There are many, different oppressions throughout human society that are intricately woven together and interconnected. Many of these oppressions are formed within a patriarchal, Christian theology and involve the body: the body of Earth, the bodies of women, the body of animals. Sallie McFague sets up a model of bodies to help break these connected oppressions. McFague’s work emphasizes that the body and its oppressions are what connects Christian theology, feminism, and ecology. Her model focuses on the metaphorical idea that the body of the earth is the body of God (McFague, 1993).
To better understand this model, we must first examine how bodies have been viewed and affected within the Christian religion framework of our western culture. Christianity has a long tradition of focusing on embodiment. Its basic practices and ideas of incarnation, Christology, the Resurrection, and the Eucharist, even the metaphor of the church being the body of Christ, all involve embodiment in some way (McFague, 1993). Yet, with these embodiment characteristics of Christianity, this religion still devalues nature and women’s bodies. It has set up a patriarchal framework for western culture of devaluing the body, and women. “Western culture and religion have a long, painful history of demeaning the female by identifying her with the body and with nature, while elevating the male by identifying him with reason and spirit” (McFague, 1993). This idea reinforces stereotypes that oppress women and separates the body from the mind and soul. Until we reconcile this disconnect of the body and mind, we cannot fully love all bodies; this leads to the inability to love the “body” of the earth (McFague, 1993). Without this love, we cannot fully appreciate nature and all of God’s creation. McFague argues that until we work within a theology that values the body and claims that bodies matter, we will not be able to unite Christianity, feminism, and ecology:

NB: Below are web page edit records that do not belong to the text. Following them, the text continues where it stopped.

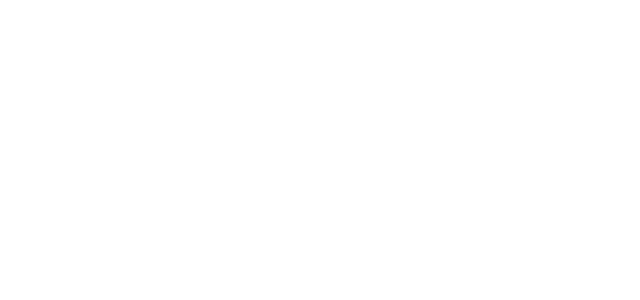
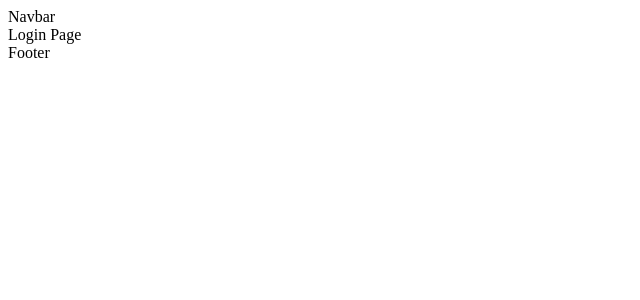
Before and after one commit to mhowitz/business-adultmen, a React (Create React App) app in the folder client/: page / in a window 1280 px wide. Shown: the top 300 px of the page, without its empty margins (0-640 px from the left). Built offline with nearby package versions, Linux system fonts and the light colour scheme.

Commit message:
render login first

```diff
--- a/client/src/App.js
+++ b/client/src/App.js
@@ -1,7 +1,12 @@
 import React from 'react';
+import Container from './components/Container';
 
 function App() {
-  return null;
+  return (
+    <>
+      <Container />
+    </>
+  );
 }
 
 export default App;
--- /dev/null
+++ b/client/src/components/Container.js
@@ -0,0 +1,30 @@
+import React, { useState } from 'react';
+
+import NavBar from './NavBar';
+import Footer from './Footer';
+import Login from '../components/pages/Login'
+
+const Container = () => {
+  const [currentPage, setCurrentPage] = useState('Login');
+
+  const renderPage = () => {
+    if(currentPage === 'Login') {
+      return <Login />;
+    }
+  }
+
+  const handlePageChange = (page) => setCurrentPage(page);
+
+
+  return (
+    <div>
+      {/* We are passing the currentPage from state and the function to update it */}
+      <NavBar currentPage={currentPage} handlePageChange={handlePageChange} />
+      {/* Here we are calling the renderPage method which will return a component  */}
+      {renderPage()}
+      <Footer />
+    </div>
+  )
+}
+
+export default Container
--- /dev/null
+++ b/client/src/components/Footer.js
@@ -0,0 +1,9 @@
+import React from 'react'
+
+const Footer = () => {
+  return (
+    <div>Footer</div>
+  )
+}
+
+export default Footer
--- /dev/null
+++ b/client/src/components/NavBar.js
@@ -0,0 +1,9 @@
+import React from 'react'
+
+const Navbar = () => {
+  return (
+    <div>Navbar</div>
+  )
+}
+
+export default Navbar
--- /dev/null
+++ b/client/src/components/pages/Login.js
@@ -0,0 +1,9 @@
+import React from 'react'
+
+const Login = () => {
+  return (
+    <div>Login Page</div>
+  )
+}
+
+export default Login
```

What if, with Christianity, we accepted the claim that the Word is made flesh and dwells with us; with feminism, that the natural world is in some sense sacred; with ecology, that the planet is a living organism that is our home and source of nurture? What if we dared to think of our planet and indeed the entire universe as the body of God? (1993)
Christians have traditionally seen God, the earth, and the people on it as three separate, disconnected things. This traditional view creates a hierarchy of all things spiritual, heavenly, and eternal exalted above all earthly, bodily, material beings (McFague, 2008). This dualistic thinking leads to Christians, and ultimately Westerners, to believe in “an understanding of salvation as the escape of individuals to the spiritual world” and builds a sense of neglect for this world that God created (McFague, 2008). This devaluement of Earth causes us to degrade the planet and ultimately harm others on it with our wasteful, energy intensive lifestyles. To imagine the body of...